◆ Problem statement: Repeat, exactly as written, all of the entries, but not their pictures.

◆ Dataset extract:
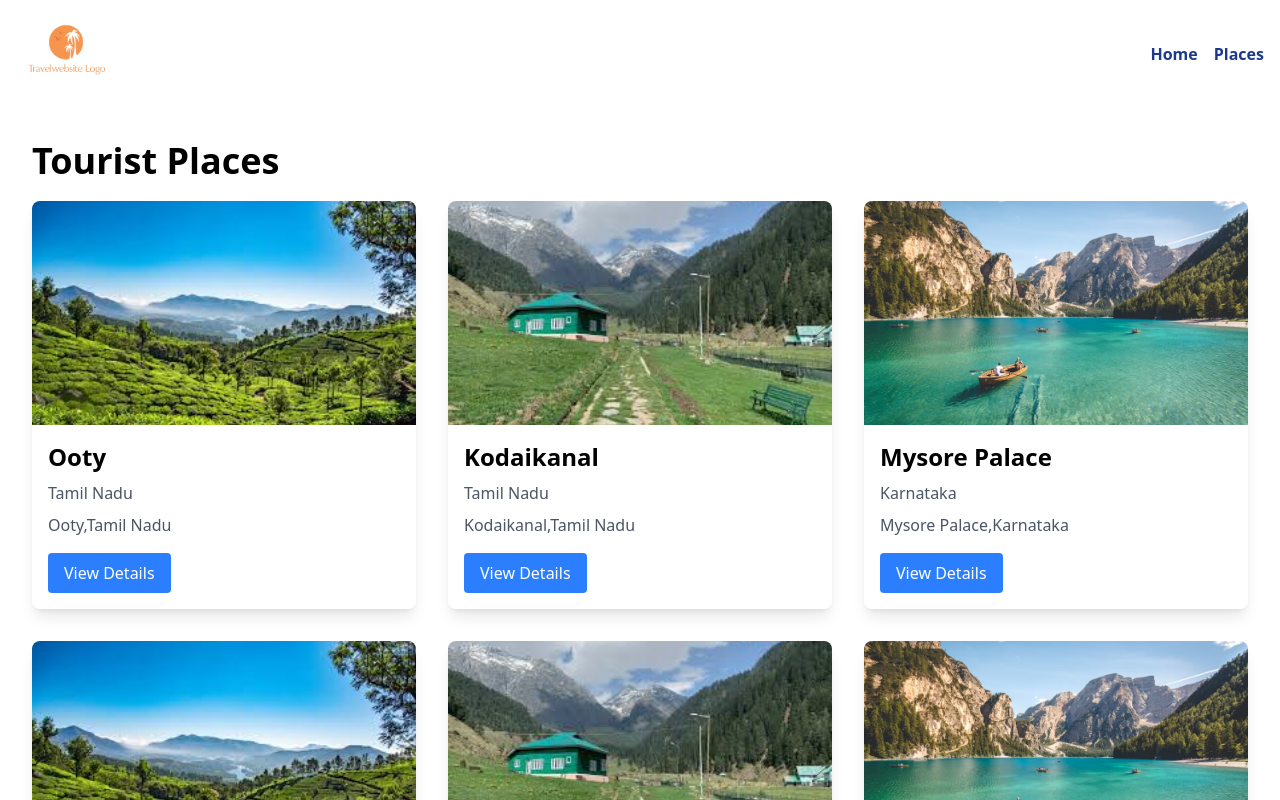
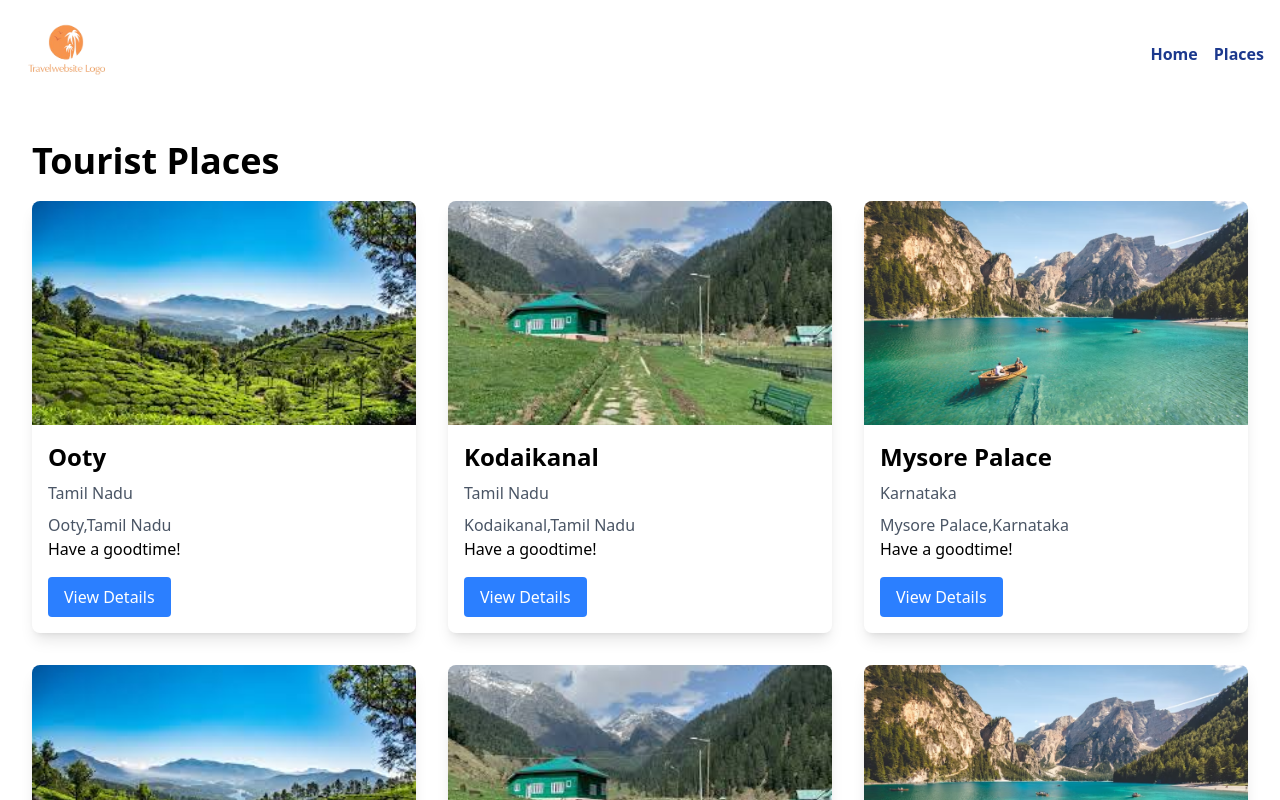
Before and after one commit to Ganeshmurthy-G/Mini-Tour-App-NextJS, a Next.js app: page /places in a window 1280 px wide. Shown: the top 800 px of the page. Built offline with nearby package versions, Linux system fonts and the light colour scheme.

Commit message:
Added a paragaph in places

```diff
--- a/src/app/places/page.js
+++ b/src/app/places/page.js
@@ -37,6 +37,8 @@ export default function PlacesPage() {
                 {place.name},{place.location}
               </p>
 
+              <p>Have a goodtime!</p>
+
               <Link
                 href={`/places/${place.id}`}
                 className="inline-block mt-4 bg-blue-500 text-white px-4 py-2 rounded"
```
Also changed, not shown: 1 other file (tests, documents, lock files or other folders).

◆ Output for this task:
Before and after one commit to Ganeshmurthy-G/Mini-Tour-App-NextJS, a Next.js app: page /places in a window 1280 px wide. Shown: the top 800 px of the page. Built offline with nearby package versions, Linux system fonts and the light colour scheme.

Commit message:
Added a paragaph in places

```diff
--- a/src/app/places/page.js
+++ b/src/app/places/page.js
@@ -37,6 +37,8 @@ export default function PlacesPage() {
                 {place.name},{place.location}
               </p>
 
+              <p>Have a goodtime!</p>
+
               <Link
                 href={`/places/${place.id}`}
                 className="inline-block mt-4 bg-blue-500 text-white px-4 py-2 rounded"
```
Also changed, not shown: 1 other file (tests, documents, lock files or other folders).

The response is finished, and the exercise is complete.